A landmark art deco cinema "left to ruin" in the heart of Edinburgh's Leith is to be reborn as a cultural venue next year.

The State Cinema, opened in 1938 and home for a number of different uses since, is to be part of the Hidden Door festival in May and June.

The festival is also to return to the Leith Theatre, which is in the process of raising funds for a major redevelopment.

This year's cultural festival drew 13,000 visitors to Leith Theatre.

Irvine Welsh is one of the patrons of the theatre's drive to raise funds, between £8m and £10m is needed, to become a full time venue again.

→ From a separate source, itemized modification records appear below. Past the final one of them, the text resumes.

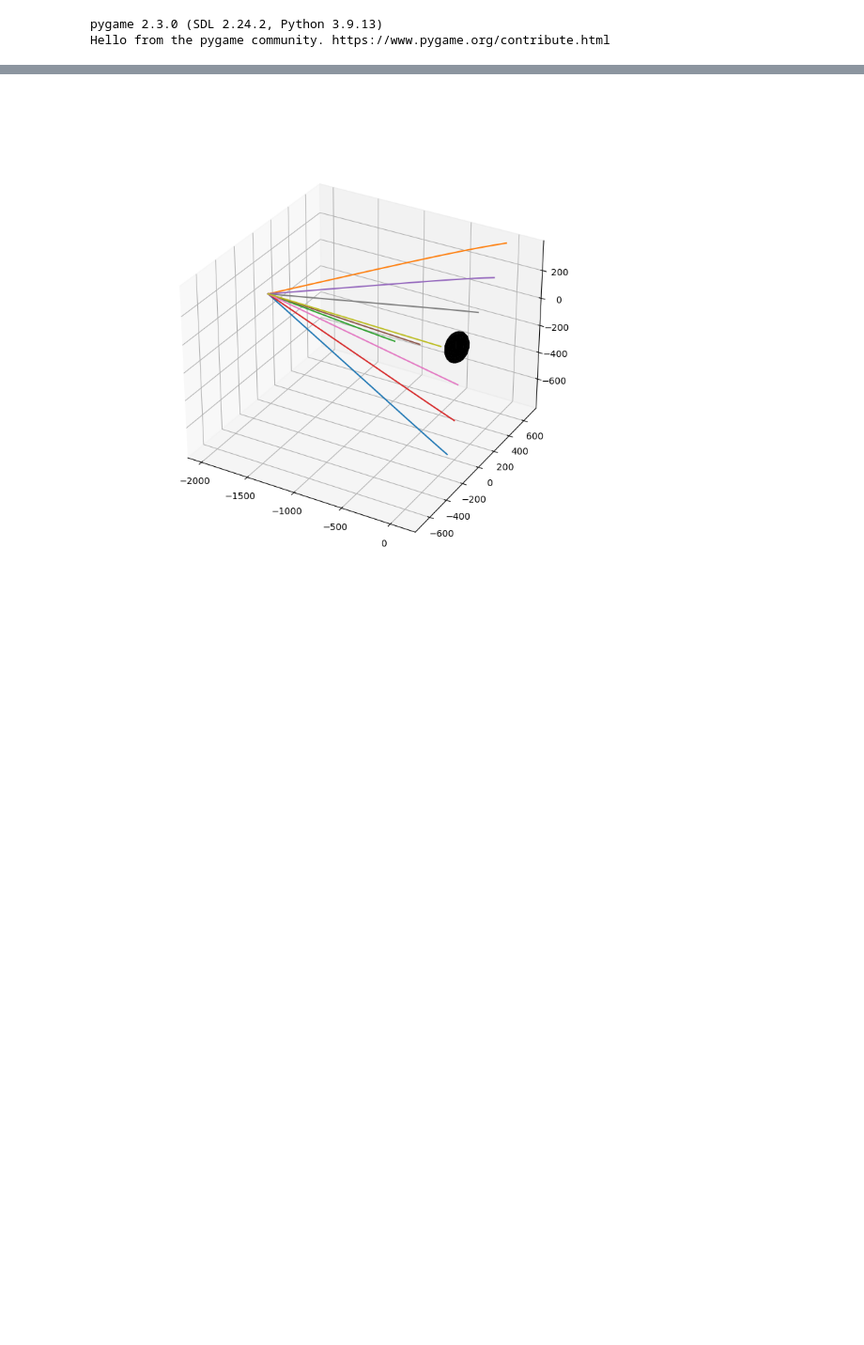
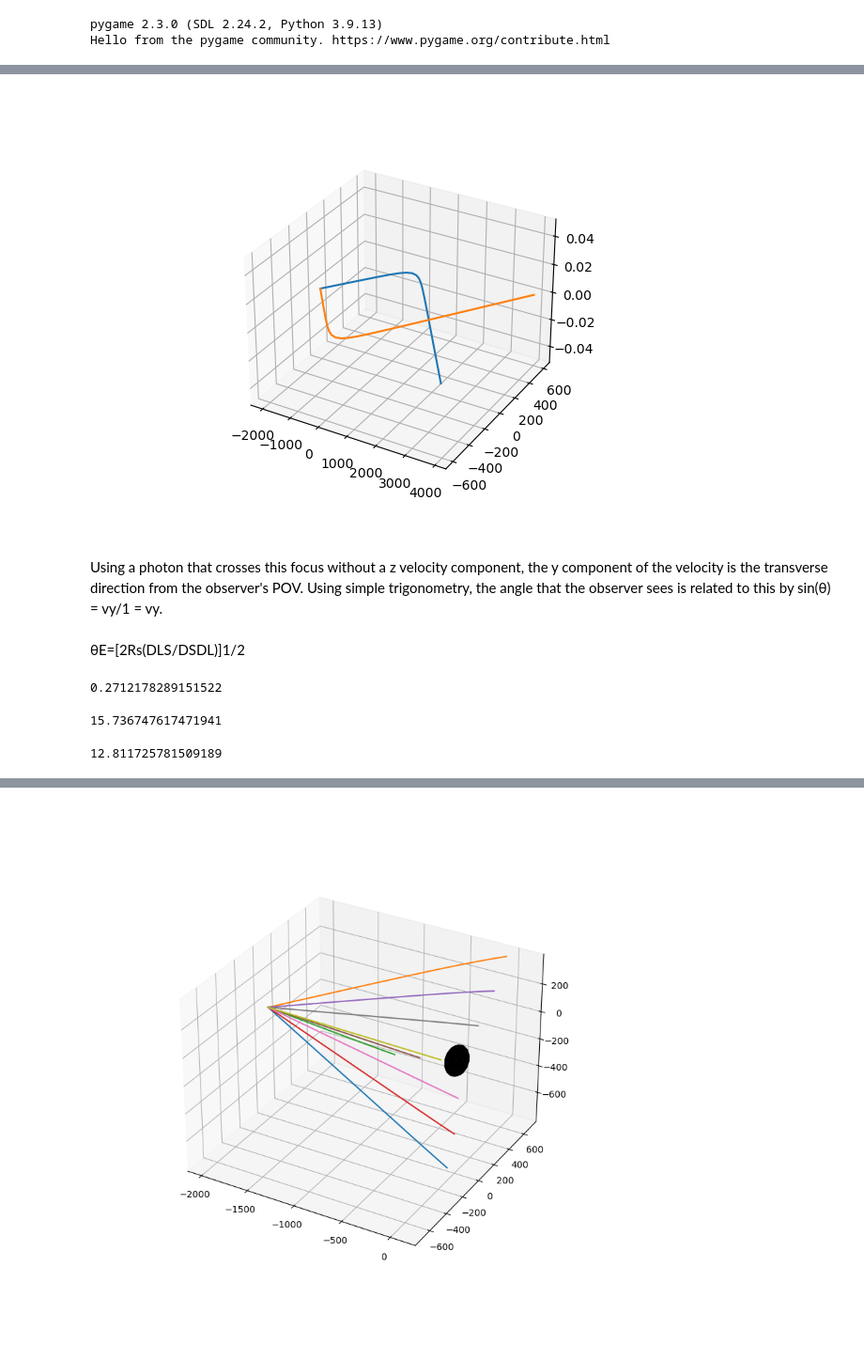
Before and after one commit to nasa-T/GR, a Jupyter notebook: light_in_blackhole.ipynb, the cells around one changed output, grey strips where cells are left out. Shown at 94% size. Cells and saved outputs as stored; diff of their text form; code cells hidden in the pictures; blank space fills up the shorter version.

```diff
--- a/light_in_blackhole.ipynb
+++ b/light_in_blackhole.ipynb
@@ -69,0 +94,16 @@ sim.draw(threeD=True)
+# %%
+ph_at_foc = []
+for source in sim.sources:
+    for ph in source.photons:
+        xl = np.array(ph.x_list)
+        yl = np.array(ph.y_list)
+        zl = np.array(ph.z_list)
+        min_x = np.min(abs(xl - 1950))
+        min_y = np.min(abs(yl - 0))
+        min_z = np.min(abs(zl - 0))
+        loc_x = np.argmin(min_x)
+        loc_y = np.argmin(min_y)
+        loc_z = np.argmin(min_z)
+
+        if min_x < 200 and min_y < 200 and min_z < 200 and (loc_x == loc_y == loc_z): # if distance from focus is less than step size
+            ph_at_foc.append((ph, np.argmin(abs(xl - 1950))))
@@ -69,0 +122,26 @@ sim.draw(threeD=True)
+# %%
+fig, ax = plt.subplots(subplot_kw={'projection': '3d'})
+for_real_this_time = []
+for ph in flat_phs:
+#     print(np.diff(np.sign(np.array(ph.y_list) - 0))[1:])
+    if np.diff(np.sign(np.array(ph.y_list) - 0))[1:].any():
+        for_real_this_time.append(ph)
+        ax.plot(ph.x_list, ph.y_list, 0)
+# %% [output]
+[figure, added]
+# %% [markdown]
+Using a photon that crosses this focus without a z velocity component, the y component of the velocity is the transverse direction from the observer's POV. Using simple trigonometry, the angle that the observer sees is related to this by sin(θ) = vy/1 = vy.
+# %% [markdown]
+θE=[2Rs(DLS/DSDL)]1/2
+# %%
+for_real_this_time[1].vy
+# %% [output]
+0.2712178289151522
+# %%
+np.arcsin(for_real_this_time[1].vy)*180/np.pi
+# %% [output]
+15.736747617471941
+# %%
+(2*100*(2000/(2000*4000)))**(1/2)*180/np.pi
+# %% [output]
+12.811725781509189
```
Also changed, not shown: parts of 65 cells of this notebook, 4 other files.
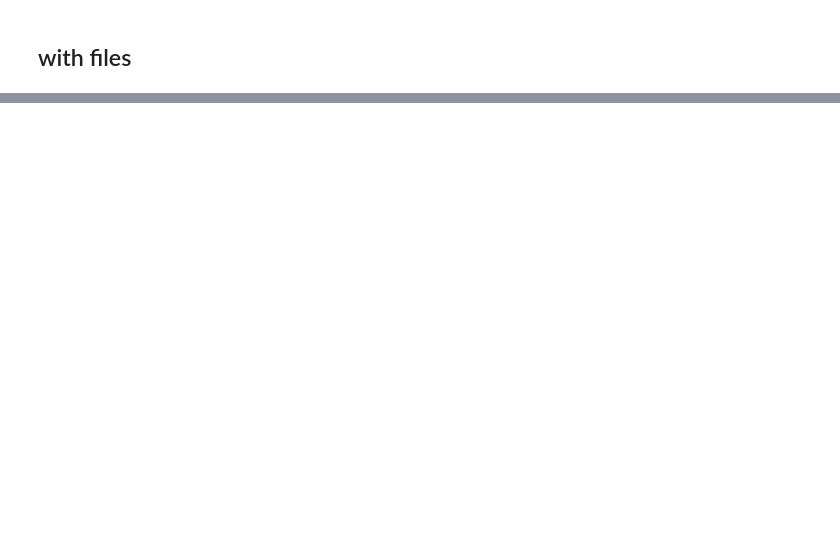
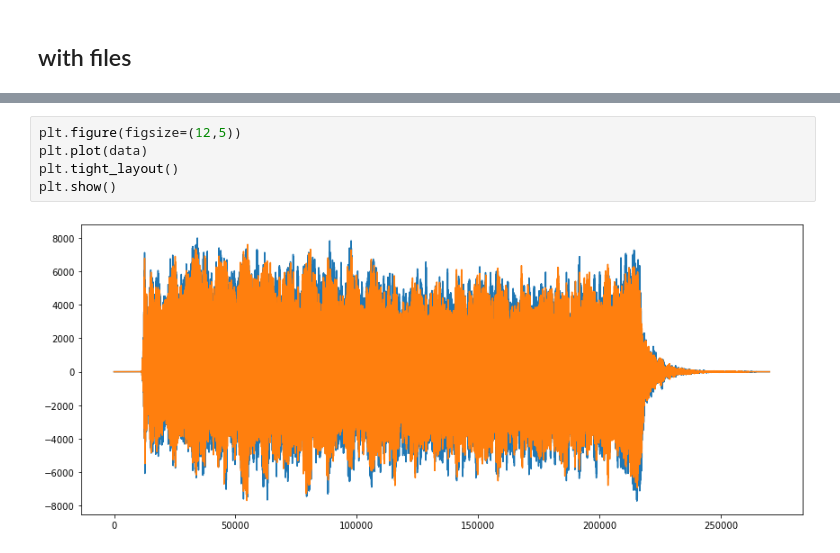
Before and after one commit to scheinpablo/vp_pitch_tracking, a Jupyter notebook: autocorr_test.ipynb, the cells around one changed output, grey strips where cells are left out. Cells and saved outputs as stored; diff of their text form; blank space fills up the shorter version.

```diff
--- a/autocorr_test.ipynb
+++ b/autocorr_test.ipynb
@@ -126,0 +209,7 @@ print(pitches)
+# %%
+plt.figure(figsize=(12,5))
+plt.plot(data)
+plt.tight_layout()
+plt.show()
+# %% [output]
+[figure, added]
```
Also changed, not shown: parts of 14 cells of this notebook.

David Martin, Creative Director of Hidden Door, said: "This year’s festival left the public - not to mention the Hidden Door team and contributors - wanting more.

"Leith Theatre has enormous potential to be the venue the city is crying out for, and we can’t wait to continue the journey with the Trust and everyone involved in bringing it back to life permanently.”

Jack Hunter, the Chair of Leith Theatre Trust added: "Next year marks a developing partnership approach between us and we will be working together to gain funding so that we can regenerate the amazing art deco building that is Leith Theatre.

"Hidden Door really helped put us on the map for a lot of people in 2017."

The use of the State Cinema is currently the subject of "early discussions".

It is now owned by Edinburgh property developers Glencairn Properties, who intend to redevelop the building.

However Hidden Door wish to use the building, on Great Junction Street, as a temporary venue.

Hazel Johnson, site team leader, said: “There’s a lot to do there, but Hidden Door has always been up for the challenge and this felt like the perfect addition to our plans for the theatre just around the corner.

"The developers have been very open to the possibility of using the cinema, and it’s a great match for our skills in bringing spaces back to life.

"Now, more than ever, we’re going to need the people of Edinburgh and Leith to get on board and support us to make something

incredible happen in Leith next May”.

Daryl Teague, director of Glencairn Properties, said: “The cinema building, originally designed by architect Sir James Miller, first opened in December 1938 as part of a multi-use leisure development.

"It’s fitting that this incredible building, that’s sadly been left to ruin over recent years, will provide a backdrop for the arts in Edinburgh. "We’re delighted to help play our part in supporting the Hidden Door festival and look forward to seeing the space transformed once again."

Hidden Door is currently inviting proposals for visual art, theatre, spoken work , dance and

film to be part in the 2018 festival.

The festival has steadily grown since 2014, when it cleared out the abandoned Market Street vaults to run a 9-day arts festival.

In 2015 the festival moved to a courtyard behind Kings’ Stables Road, and returned to the same site in 2016, attracting over 12,000 visitors.